Return all lines below containing the word "bucket".

-------- Recorded information

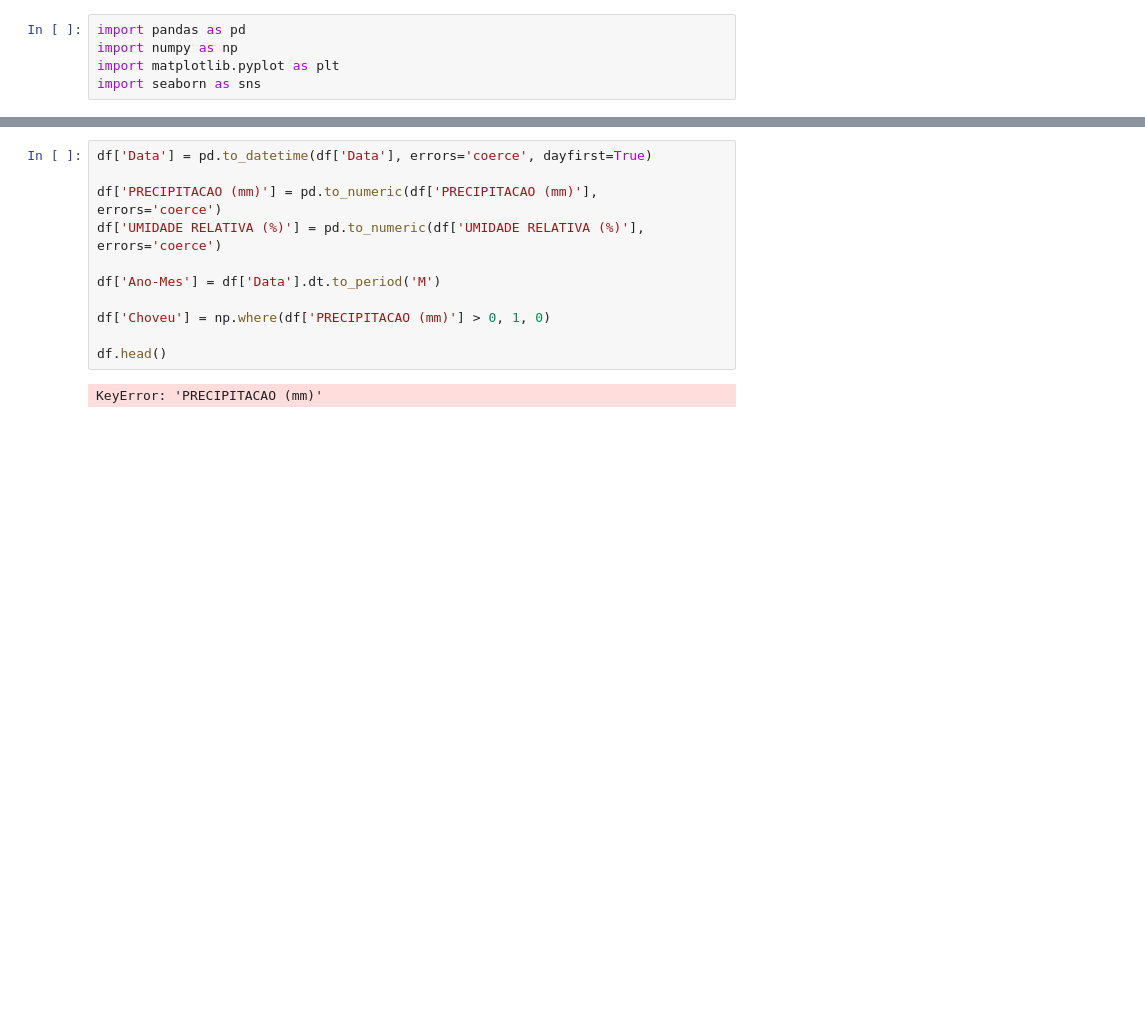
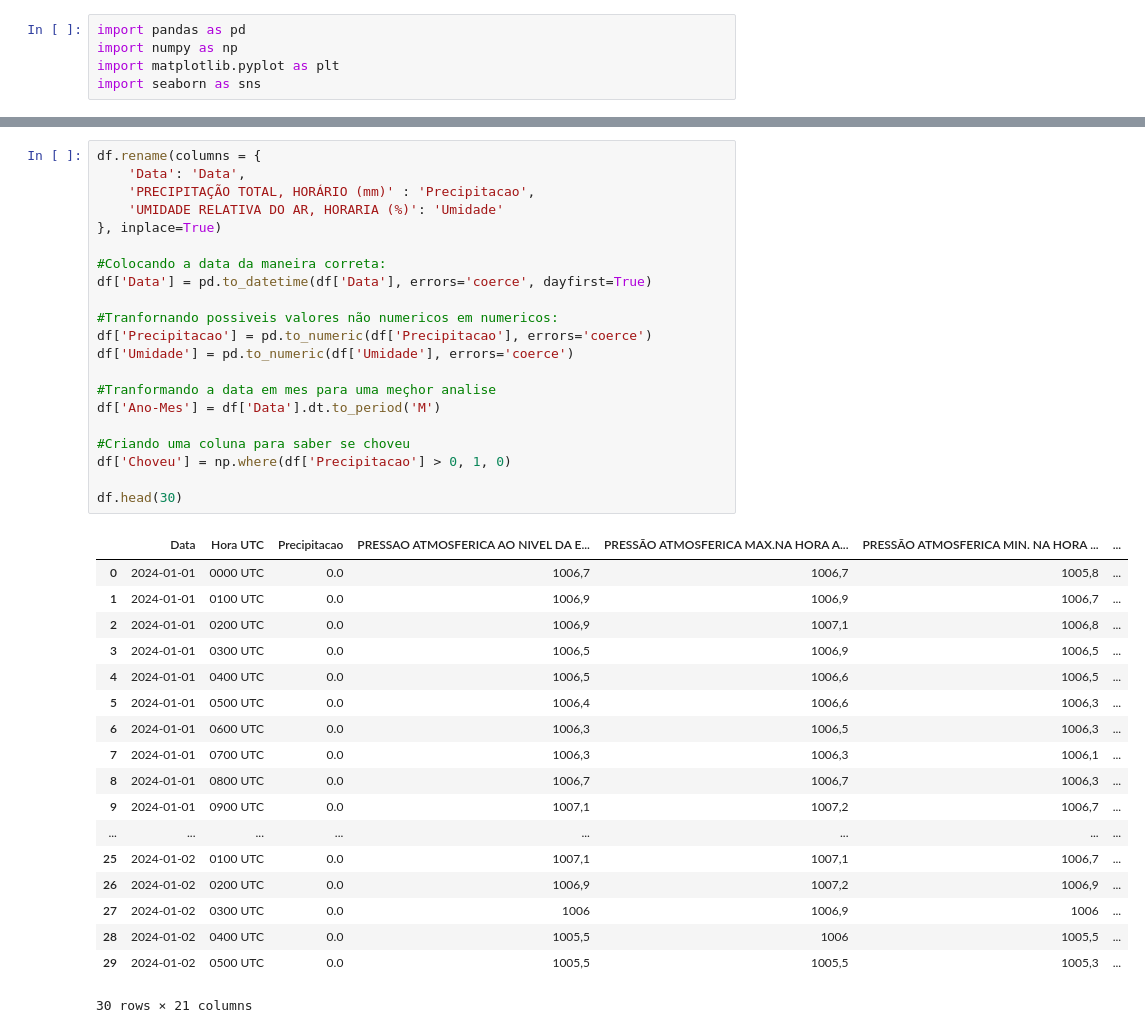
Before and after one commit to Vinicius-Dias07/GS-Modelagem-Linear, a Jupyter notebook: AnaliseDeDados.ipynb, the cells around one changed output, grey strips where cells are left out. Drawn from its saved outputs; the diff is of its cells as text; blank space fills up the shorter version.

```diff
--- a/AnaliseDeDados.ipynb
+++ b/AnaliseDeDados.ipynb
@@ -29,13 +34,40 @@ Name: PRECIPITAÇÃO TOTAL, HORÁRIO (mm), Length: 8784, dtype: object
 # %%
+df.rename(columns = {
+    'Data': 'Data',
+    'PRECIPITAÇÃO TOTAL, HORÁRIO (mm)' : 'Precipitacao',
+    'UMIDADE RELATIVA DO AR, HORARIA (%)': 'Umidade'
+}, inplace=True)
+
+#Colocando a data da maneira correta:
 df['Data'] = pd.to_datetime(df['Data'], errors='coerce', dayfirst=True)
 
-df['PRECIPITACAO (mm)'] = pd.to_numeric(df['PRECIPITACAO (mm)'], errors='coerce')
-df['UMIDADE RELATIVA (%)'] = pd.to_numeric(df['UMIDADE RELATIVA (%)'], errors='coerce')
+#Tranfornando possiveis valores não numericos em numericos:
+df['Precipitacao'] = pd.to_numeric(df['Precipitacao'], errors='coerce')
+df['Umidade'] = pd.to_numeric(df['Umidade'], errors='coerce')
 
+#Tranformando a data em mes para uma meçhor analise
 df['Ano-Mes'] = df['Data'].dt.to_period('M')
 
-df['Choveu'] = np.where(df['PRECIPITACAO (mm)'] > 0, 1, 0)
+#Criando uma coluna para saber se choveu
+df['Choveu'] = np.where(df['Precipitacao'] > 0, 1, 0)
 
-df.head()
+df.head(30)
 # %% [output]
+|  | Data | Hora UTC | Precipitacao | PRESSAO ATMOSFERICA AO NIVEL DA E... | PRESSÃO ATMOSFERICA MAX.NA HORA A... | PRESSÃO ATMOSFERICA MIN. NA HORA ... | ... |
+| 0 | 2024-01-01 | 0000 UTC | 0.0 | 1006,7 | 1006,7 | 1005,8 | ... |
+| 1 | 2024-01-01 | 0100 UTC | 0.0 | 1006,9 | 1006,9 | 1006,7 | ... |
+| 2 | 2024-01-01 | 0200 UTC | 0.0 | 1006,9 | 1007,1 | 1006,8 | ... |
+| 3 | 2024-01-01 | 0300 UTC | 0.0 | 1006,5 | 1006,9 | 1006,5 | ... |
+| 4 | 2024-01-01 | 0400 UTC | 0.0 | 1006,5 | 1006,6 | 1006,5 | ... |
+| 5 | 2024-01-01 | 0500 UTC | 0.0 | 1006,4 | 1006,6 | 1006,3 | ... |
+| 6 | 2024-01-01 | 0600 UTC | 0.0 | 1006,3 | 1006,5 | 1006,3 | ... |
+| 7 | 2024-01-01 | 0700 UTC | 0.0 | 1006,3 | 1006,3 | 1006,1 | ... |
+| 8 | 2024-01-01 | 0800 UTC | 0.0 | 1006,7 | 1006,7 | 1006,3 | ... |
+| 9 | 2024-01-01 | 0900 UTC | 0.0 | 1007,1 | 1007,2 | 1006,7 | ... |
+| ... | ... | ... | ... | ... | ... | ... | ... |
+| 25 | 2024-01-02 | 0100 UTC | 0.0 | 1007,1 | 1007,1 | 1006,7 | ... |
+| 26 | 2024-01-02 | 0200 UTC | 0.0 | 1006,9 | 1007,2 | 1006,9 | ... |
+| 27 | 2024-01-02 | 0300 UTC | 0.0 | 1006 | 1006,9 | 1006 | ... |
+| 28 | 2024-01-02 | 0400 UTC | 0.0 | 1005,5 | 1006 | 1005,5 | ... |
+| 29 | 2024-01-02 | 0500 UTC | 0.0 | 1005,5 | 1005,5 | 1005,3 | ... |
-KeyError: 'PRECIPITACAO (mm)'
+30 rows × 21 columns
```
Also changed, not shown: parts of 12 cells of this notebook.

----------------
-------- Recorded information

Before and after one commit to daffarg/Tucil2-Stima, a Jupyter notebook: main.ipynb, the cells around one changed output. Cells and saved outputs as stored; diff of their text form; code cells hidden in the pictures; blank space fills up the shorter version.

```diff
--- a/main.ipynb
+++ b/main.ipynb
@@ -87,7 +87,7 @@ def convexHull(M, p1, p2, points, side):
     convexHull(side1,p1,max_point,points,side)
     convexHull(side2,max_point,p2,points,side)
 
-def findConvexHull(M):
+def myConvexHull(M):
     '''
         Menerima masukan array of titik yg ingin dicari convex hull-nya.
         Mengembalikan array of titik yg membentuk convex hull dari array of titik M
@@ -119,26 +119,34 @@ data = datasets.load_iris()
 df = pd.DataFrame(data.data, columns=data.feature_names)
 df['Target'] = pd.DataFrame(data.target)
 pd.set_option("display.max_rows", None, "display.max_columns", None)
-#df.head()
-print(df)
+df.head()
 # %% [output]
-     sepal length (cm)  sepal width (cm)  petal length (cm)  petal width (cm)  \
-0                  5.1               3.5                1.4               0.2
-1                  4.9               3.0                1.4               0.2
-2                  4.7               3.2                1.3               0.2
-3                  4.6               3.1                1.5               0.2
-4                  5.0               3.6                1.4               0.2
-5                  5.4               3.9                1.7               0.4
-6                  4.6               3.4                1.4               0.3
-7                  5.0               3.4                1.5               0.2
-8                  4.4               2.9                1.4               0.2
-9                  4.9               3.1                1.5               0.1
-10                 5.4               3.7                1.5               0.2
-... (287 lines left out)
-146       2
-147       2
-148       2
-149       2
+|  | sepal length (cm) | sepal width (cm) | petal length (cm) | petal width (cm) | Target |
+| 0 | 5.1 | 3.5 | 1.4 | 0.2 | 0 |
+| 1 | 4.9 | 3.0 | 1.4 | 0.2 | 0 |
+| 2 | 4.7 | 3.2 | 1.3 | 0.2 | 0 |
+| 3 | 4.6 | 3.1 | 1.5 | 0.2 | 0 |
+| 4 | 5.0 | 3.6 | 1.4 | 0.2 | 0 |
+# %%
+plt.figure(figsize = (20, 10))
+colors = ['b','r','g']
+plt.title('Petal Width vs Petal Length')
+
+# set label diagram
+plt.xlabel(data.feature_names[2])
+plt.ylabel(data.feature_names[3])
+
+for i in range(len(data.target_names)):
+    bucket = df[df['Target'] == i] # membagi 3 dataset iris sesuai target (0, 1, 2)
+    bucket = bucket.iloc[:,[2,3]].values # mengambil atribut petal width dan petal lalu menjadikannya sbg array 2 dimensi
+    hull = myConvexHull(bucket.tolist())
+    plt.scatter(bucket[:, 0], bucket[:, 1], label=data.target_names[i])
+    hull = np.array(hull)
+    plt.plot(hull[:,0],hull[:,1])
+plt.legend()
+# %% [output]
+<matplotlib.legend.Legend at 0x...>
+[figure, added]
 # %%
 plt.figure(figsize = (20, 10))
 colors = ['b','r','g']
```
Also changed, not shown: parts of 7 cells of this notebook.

----------------

- [Output of the task]
+    bucket = df[df['Target'] == i] # membagi 3 dataset iris sesuai target (0, 1, 2)
+    bucket = bucket.iloc[:,[2,3]].values # mengambil atribut petal width dan petal lalu menjadikannya sbg array 2 dimensi
+    hull = myConvexHull(bucket.tolist())
+    plt.scatter(bucket[:, 0], bucket[:, 1], label=data.target_names[i])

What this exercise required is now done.